Now that TVR has been saved, and that a new two-model range is in the works for 2015, the company can look to rebuild its former glory.
But how hard is that going to be? TVR has been responsible for some of the best British-built cars in recent years. Can it ever return to those days? New boss Les Edgar certainly thinks so.
TVR began in 1947 when Trevor Wilkinson, an engineer, built himself a light alloy special based on an Alvis Firebird rolling chassis. The first production TVR was then sold in 1949.

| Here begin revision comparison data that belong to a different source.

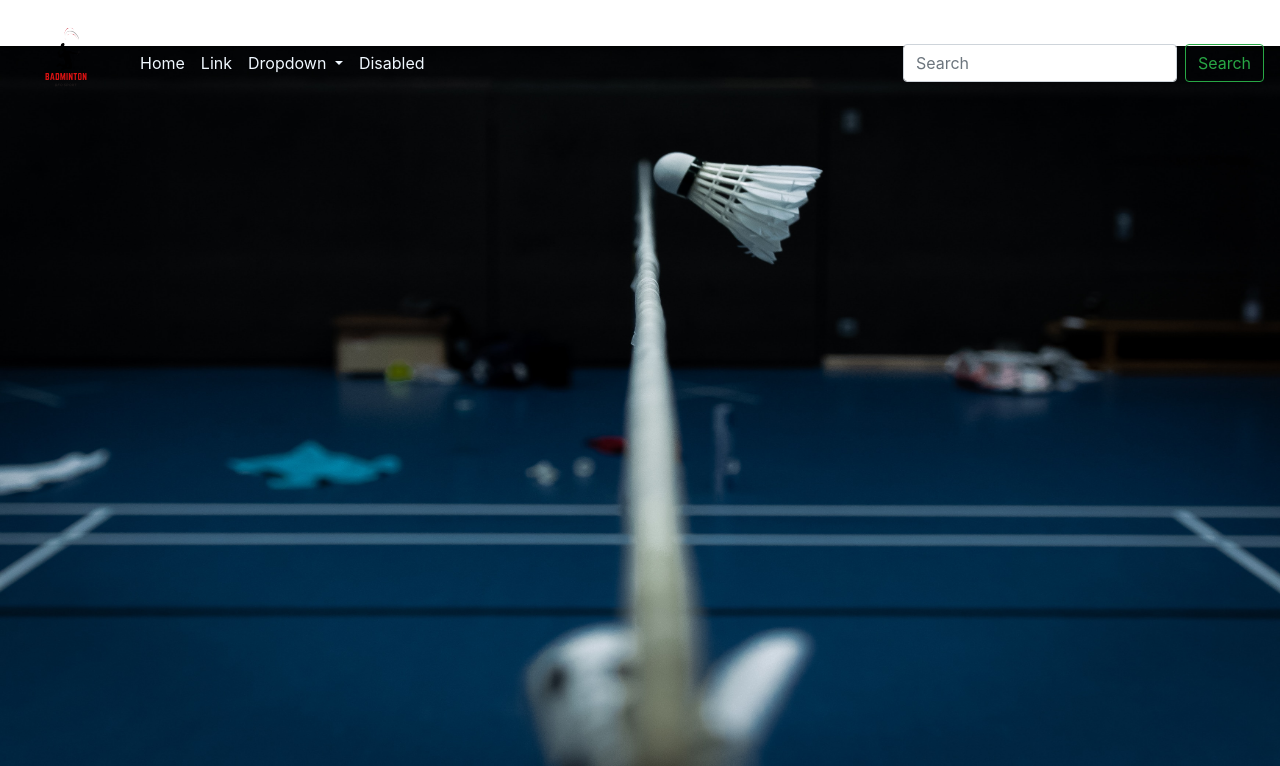
Repository: tsthuy/Badminton
Page: index.html
The author's editor kept a copy of each file at every save. The page is drawn from the files as they stood at one save, then again after the next save.
The browser window is 1280 px wide. The pictures show the whole page.
Some web libraries are served in a nearby version.

Above is the page before, as saved 2023-10-13 20:10:19.

After the next save:
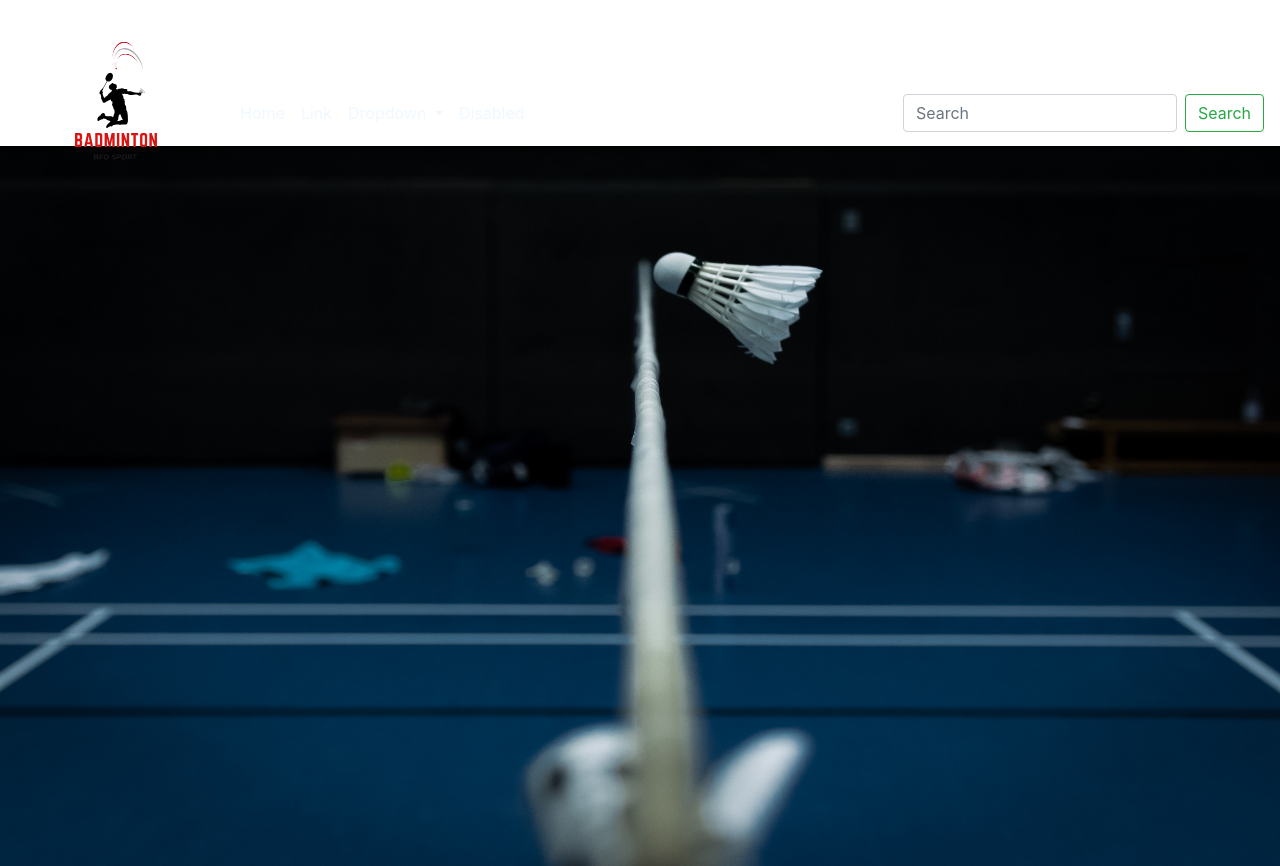
Saved 8 s later.
--- a/main.css
+++ b/main.css
@@ -1,5 +1,5 @@
 .logo
 {
-    width: 100px;
+    width: 200px;
 
 }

By the mid 1950s TVRs were being sold in the US, and doing well, and in 1958 the Grantura joined the range. TVR began to blend its signature design of a tubular steel chassis and bold bodywork into each design.

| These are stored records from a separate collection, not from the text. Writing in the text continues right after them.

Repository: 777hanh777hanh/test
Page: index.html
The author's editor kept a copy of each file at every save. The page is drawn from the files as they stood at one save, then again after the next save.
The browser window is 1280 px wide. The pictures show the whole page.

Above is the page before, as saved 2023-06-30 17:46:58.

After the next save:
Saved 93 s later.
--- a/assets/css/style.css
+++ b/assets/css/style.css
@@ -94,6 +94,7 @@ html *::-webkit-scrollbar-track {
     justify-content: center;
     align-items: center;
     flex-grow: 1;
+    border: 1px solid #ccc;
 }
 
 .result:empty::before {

The 70s saw the introduction of the M-series, and in 1980 TVR’s Tasmin was introduced. Power came from a 2.8-litre Ford unit, which was placed in both coupé, convertible and 2+2 models.
In 1982 Peter Wheeler took over management of the company, introducing the first Rover V8-engined TVRs in the form of the 350i. 1987 also saw the Type S being introduced.